**Work task:**
Take each line of the entries below that contains "border" and copy it.

**Information shown:**
<<<<

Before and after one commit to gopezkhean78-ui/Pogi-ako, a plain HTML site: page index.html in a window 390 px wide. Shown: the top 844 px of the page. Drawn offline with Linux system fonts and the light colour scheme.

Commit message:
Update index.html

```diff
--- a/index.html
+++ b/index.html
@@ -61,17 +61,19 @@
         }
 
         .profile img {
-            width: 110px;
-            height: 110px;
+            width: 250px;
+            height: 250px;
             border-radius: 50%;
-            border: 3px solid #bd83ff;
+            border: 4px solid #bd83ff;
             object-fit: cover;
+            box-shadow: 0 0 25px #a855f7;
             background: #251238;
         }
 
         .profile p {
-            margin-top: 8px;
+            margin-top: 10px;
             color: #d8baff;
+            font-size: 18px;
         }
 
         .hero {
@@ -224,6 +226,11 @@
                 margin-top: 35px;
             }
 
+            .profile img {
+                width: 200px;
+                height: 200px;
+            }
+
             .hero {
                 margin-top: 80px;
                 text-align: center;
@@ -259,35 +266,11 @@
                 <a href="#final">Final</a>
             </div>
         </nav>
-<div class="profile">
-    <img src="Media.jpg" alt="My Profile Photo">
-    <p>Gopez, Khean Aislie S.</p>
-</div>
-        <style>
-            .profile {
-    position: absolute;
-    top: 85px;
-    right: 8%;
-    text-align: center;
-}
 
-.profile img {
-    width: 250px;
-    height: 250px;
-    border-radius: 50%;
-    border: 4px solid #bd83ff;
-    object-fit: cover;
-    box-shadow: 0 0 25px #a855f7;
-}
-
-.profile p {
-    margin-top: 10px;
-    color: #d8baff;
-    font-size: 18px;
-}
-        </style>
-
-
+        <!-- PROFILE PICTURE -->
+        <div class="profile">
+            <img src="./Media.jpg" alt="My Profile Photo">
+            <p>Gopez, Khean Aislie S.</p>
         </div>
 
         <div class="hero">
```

>>>>

**Finished task:**
             border-radius: 50%;
-            border: 3px solid #bd83ff;
+            border: 4px solid #bd83ff;
-    border-radius: 50%;
-    border: 4px solid #bd83ff;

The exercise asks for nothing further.